The National Institute of Mental Health based in Maryland, US, is launching a study to see if a strain of Streptococcus bacteria may cause children develop a particular condition with OCD-type symptoms.
The National Institute of Mental Health (NIMH) study will see if there is a link between Streptococcus bacteria and a condition called Pediatric Acute-onset Neuropsychiatric Syndrome (PANS).
PANS causes children and teens to suddenly develop symptoms or abnormal eating behaviors, along with other psychiatric symptoms without any known cause.
Susan Swedo, Managing Director of the NIMH, said: “Parents will describe children with PANS as overcome by a <<ferocious>> onset of obsessive thoughts, compulsive rituals and overwhelming fears.”
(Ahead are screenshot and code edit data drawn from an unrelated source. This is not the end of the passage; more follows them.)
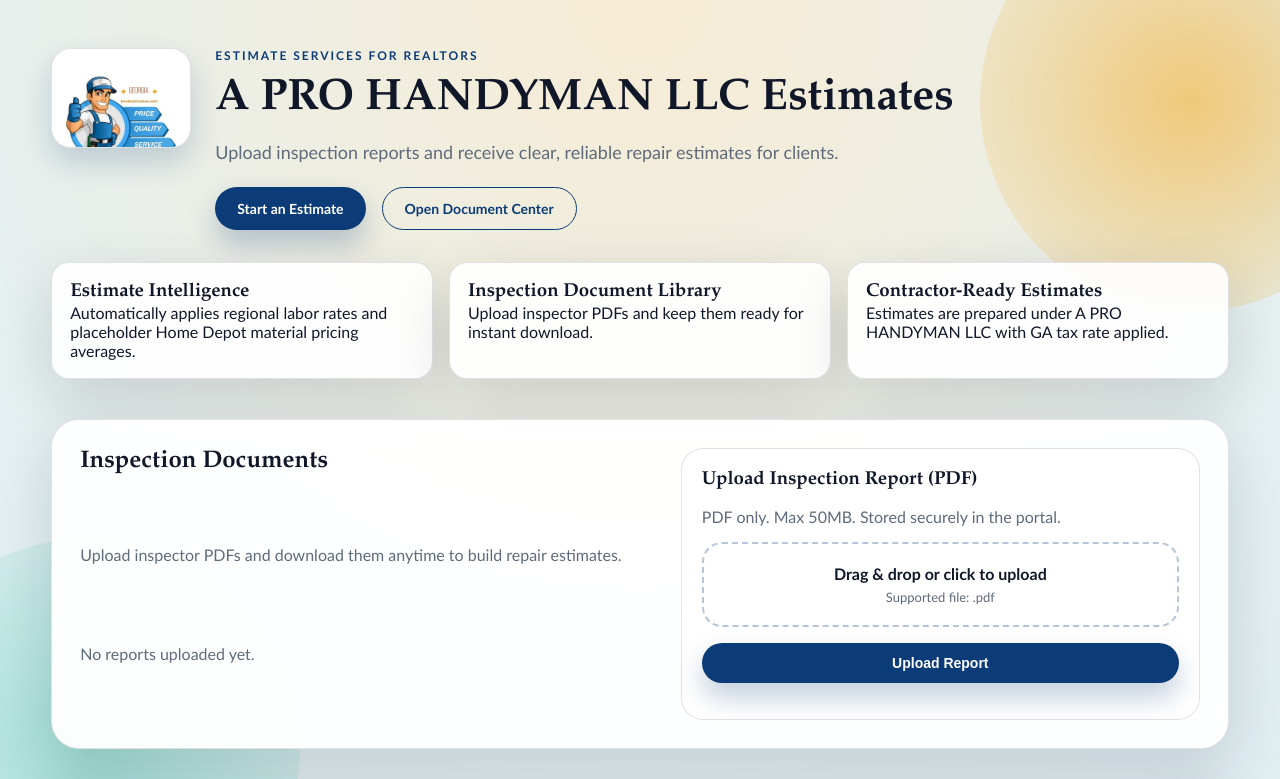
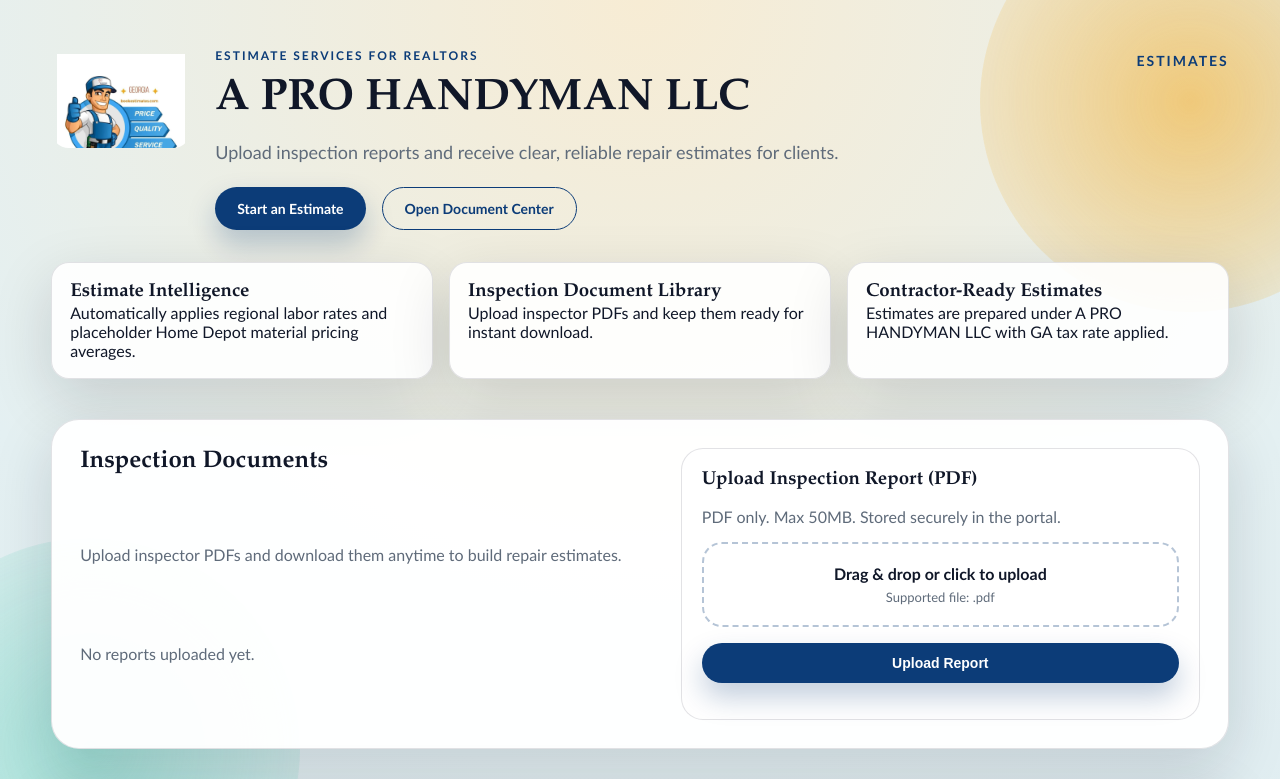
Before and after one commit to ozytarget/REALTOR, a website: page public/index.html in a window 1280 px wide. Shown: the top 779 px of the page. Drawn offline with Linux system fonts and the light colour scheme; no server answers.

Commit message:
Move Estimates label and make logo transparent

```diff
--- a/public/index.html
+++ b/public/index.html
@@ -16,9 +16,9 @@
                     <div class="logo">
                         <img src="assets/a-pro-handyman-llc.jpeg" alt="A PRO HANDYMAN LLC logo" />
                     </div>
-                    <div>
+                    <div class="brand-copy">
                         <p class="eyebrow">Estimate Services for Realtors</p>
-                        <h1>A PRO HANDYMAN LLC Estimates</h1>
+                        <h1>A PRO HANDYMAN LLC</h1>
                         <p class="lead">
                             Upload inspection reports and receive clear, reliable repair
                             estimates for clients.
@@ -28,6 +28,7 @@
                             <a class="btn ghost" href="#documents">Open Document Center</a>
                         </div>
                     </div>
+                    <div class="brand-estimates">Estimates</div>
                 </div>
                 <div class="hero-highlights">
                     <div class="highlight-card">
@@ -126,7 +127,7 @@
                     </div>
                     <div class="step-card">
                         <span>02</span>
-                        <h3>AI Reviews the Report</h3>
+                        <h3>Review</h3>
                         <p>Critical repairs and recommended actions are extracted.</p>
                     </div>
                     <div class="step-card">
--- a/public/styles.css
+++ b/public/styles.css
@@ -83,21 +83,37 @@
 
 .brand {
     display: grid;
-    grid-template-columns: auto 1fr;
+    grid-template-columns: auto 1fr auto;
     gap: 24px;
     align-items: start;
+}
+
+.brand-copy {
+    display: grid;
+    gap: 0;
+}
+
+.brand-estimates {
+    justify-self: end;
+    text-align: right;
+    text-transform: uppercase;
+    letter-spacing: 2px;
+    font-weight: 700;
+    color: var(--primary);
+    font-size: 14px;
+    padding-top: 4px;
 }
 
 .logo {
     width: 140px;
     height: 100px;
-    border-radius: 20px;
-    background: #fff;
-    border: 1px solid var(--border);
+    border-radius: 18px;
+    background: transparent;
+    border: none;
     display: grid;
     place-items: center;
     padding: 6px;
-    box-shadow: 0 14px 30px rgba(12, 60, 120, 0.2);
+    box-shadow: none;
     overflow: hidden;
 }
 
@@ -590,6 +606,11 @@
         grid-template-columns: 1fr;
     }
 
+    .brand-estimates {
+        justify-self: start;
+        text-align: left;
+    }
+
     .logo {
         width: 120px;
         height: 88px;
```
Scientists think that after it detects a Streptococcus infection, the body’s immune system responds by creating antibodies which sometimes mistakenly attack the heart, joints, and brain.
In children, this attack on the brain can cause the bundle of nerves called the basal ganglia to become inflamed.
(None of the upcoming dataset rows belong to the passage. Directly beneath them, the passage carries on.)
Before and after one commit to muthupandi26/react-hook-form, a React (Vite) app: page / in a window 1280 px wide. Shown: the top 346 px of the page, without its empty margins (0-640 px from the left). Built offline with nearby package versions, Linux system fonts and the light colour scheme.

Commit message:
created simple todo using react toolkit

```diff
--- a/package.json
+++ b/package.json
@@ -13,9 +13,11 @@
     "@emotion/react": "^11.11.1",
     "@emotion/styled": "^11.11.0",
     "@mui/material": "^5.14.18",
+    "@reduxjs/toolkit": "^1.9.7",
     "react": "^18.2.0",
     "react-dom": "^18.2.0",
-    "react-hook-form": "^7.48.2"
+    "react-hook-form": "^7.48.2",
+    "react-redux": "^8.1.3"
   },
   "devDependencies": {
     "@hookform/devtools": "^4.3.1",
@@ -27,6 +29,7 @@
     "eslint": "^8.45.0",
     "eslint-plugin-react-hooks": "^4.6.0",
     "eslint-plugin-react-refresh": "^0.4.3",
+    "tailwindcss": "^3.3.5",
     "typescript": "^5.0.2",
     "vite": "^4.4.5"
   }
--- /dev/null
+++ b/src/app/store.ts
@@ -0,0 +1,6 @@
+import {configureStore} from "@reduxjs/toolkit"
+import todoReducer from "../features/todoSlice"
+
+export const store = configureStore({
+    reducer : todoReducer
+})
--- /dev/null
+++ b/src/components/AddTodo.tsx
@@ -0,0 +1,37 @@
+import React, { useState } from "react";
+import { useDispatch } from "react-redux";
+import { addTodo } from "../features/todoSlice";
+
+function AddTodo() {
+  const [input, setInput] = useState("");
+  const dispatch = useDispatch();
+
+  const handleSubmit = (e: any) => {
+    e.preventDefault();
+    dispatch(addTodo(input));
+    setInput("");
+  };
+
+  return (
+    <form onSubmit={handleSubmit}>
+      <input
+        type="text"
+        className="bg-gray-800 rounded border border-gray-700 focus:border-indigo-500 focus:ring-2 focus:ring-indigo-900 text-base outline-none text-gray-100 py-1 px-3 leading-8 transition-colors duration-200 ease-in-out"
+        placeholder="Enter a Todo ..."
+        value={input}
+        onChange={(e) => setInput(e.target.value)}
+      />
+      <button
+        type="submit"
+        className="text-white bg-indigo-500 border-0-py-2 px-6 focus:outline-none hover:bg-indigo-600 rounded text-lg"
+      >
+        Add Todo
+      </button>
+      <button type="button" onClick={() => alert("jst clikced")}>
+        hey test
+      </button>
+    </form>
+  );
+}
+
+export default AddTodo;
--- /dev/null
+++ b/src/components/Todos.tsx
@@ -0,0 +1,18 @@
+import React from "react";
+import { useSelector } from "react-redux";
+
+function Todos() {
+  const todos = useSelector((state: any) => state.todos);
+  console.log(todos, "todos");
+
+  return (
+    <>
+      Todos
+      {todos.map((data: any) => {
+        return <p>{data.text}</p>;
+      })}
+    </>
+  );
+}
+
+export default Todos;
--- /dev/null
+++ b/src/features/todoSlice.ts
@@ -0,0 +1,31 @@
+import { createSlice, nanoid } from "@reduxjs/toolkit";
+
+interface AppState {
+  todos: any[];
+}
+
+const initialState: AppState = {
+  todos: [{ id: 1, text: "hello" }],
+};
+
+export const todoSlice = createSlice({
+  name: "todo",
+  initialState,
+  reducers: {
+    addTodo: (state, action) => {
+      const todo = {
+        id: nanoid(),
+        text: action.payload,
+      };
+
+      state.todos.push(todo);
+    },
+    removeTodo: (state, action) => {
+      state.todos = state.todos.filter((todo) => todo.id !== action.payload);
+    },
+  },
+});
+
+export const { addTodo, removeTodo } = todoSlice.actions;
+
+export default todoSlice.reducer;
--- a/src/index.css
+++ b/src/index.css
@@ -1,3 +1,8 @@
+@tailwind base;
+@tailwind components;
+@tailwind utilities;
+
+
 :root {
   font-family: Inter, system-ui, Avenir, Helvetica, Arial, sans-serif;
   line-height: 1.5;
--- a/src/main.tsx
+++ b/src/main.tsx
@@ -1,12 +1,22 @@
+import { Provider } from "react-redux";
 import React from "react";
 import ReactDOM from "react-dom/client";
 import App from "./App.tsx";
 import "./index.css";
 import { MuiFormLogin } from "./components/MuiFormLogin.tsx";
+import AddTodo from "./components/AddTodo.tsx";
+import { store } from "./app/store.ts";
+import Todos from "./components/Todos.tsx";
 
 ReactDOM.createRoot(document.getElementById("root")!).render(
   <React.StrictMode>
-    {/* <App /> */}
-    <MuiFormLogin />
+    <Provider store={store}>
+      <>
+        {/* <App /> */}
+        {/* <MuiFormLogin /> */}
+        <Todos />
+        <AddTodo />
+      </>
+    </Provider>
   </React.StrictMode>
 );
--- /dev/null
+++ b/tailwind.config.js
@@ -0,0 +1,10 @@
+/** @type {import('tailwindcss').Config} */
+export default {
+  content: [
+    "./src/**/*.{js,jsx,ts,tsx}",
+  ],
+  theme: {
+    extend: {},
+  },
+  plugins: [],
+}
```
This, in turn, can lead children to develop, seemingly overnight, severe symptoms of Obsessive Compulsive disorder (OCD) and anorexia.
According to the NIMH, children with the condition can appear terror-stricken, suffer extreme separation anxiety, shifting from laughter to tears for no apparent reason and regress to temper tantrums, “baby talk”, or bedwetting.
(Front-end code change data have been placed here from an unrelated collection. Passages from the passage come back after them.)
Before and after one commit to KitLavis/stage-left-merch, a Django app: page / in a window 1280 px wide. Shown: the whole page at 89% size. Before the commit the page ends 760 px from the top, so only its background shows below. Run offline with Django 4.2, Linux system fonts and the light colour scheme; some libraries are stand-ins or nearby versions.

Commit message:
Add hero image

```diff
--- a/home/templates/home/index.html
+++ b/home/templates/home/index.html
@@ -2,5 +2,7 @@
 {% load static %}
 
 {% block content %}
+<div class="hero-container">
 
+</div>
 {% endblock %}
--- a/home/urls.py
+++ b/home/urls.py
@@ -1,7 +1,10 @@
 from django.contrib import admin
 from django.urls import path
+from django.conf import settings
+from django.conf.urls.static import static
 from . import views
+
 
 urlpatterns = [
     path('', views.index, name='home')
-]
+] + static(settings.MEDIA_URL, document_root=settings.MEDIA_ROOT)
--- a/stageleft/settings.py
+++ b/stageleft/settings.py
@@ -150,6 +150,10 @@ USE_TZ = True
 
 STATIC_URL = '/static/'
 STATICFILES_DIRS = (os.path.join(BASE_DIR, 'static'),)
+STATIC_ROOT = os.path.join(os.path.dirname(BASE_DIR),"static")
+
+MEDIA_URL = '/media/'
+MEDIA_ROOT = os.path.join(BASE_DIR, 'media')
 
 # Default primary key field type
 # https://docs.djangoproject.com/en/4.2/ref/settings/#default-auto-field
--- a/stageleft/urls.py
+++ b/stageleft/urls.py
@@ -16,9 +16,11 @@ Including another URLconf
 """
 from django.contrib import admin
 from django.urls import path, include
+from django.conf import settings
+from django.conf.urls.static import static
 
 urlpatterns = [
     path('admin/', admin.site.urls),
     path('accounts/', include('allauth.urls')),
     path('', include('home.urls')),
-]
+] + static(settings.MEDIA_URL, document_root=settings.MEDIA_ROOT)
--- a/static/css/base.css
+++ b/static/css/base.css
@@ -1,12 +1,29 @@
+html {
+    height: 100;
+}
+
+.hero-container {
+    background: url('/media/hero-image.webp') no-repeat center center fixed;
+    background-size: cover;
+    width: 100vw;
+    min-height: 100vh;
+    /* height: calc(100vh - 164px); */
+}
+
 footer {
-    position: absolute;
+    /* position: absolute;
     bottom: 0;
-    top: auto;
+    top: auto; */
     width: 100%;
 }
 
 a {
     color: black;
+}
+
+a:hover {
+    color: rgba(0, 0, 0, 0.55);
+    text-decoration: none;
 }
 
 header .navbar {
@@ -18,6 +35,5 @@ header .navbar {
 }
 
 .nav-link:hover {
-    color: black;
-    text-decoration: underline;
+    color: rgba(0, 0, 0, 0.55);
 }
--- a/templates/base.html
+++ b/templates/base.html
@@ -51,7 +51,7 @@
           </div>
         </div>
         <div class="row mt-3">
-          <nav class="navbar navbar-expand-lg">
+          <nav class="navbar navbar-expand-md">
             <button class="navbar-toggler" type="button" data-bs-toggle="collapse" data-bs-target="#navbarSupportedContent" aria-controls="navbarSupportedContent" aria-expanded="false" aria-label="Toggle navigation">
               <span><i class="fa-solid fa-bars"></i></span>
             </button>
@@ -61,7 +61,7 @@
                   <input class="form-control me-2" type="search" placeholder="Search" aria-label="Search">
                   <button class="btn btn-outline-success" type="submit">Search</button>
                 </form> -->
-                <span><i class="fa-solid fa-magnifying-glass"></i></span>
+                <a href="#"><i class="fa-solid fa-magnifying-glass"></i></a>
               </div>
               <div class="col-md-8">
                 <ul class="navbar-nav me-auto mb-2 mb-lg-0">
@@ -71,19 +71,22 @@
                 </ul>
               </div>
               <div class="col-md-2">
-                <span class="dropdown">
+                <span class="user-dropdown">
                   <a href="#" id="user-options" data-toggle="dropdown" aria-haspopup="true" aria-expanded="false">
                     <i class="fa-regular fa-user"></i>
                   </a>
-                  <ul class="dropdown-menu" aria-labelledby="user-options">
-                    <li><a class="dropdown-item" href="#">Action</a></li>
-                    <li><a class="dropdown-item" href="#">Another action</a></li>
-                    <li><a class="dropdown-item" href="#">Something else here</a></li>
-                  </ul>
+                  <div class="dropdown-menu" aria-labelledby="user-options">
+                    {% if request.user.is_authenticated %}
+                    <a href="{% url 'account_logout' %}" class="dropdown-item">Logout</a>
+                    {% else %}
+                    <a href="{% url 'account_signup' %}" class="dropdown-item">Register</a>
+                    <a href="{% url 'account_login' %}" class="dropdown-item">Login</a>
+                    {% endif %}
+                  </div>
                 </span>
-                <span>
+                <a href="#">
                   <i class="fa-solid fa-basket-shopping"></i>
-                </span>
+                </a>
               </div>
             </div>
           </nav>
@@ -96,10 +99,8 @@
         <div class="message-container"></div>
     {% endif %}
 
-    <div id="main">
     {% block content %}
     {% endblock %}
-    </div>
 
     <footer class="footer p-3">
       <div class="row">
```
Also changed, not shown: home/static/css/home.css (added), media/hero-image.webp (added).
Other symptoms include undergoing sudden deterioration in school performance or learning abilities and exhibiting sensory and motor abnormalities.
The NIMH hopes the study will improve diagnosis and treatment.
It also wants to find out if there is an alternative cause of PANS apart from Streptococcus bacteria.
One of the most common examples of OCD symptoms is an irrational fear of germs and dirt.
Other obsessions include worries about security issues such as having left the cooker on or the house unlocked, a need for everything in life to be ordered with extreme precision, and a fear of making a mistake.
Such obsessions make the sufferer feel anxious. In an effort to ease that anxiety they take actions such as washing their hands every few minutes or going around the house checking everything is locked.
Many sufferers know they are being irrational but feel powerless to stop.
The NIMH has now launched a project to find such cases and improve diagnosis and treatment, including a study to see how well IVIG, a human antibody treatment used to dampen autoimmune reactions, reverses the syndrome.
It also wants to find out how many such cases are related to strep infections, or if there are other causes.
The NIMH has now put out guidelines for diagnosing Sydenham’s chorea whenever it appears, whether or not the child is known to have had a recent strep infection.
Tracking all cases this way should allow researchers to investigate causes more thoroughly, as well as diagnostic signs, and treatments.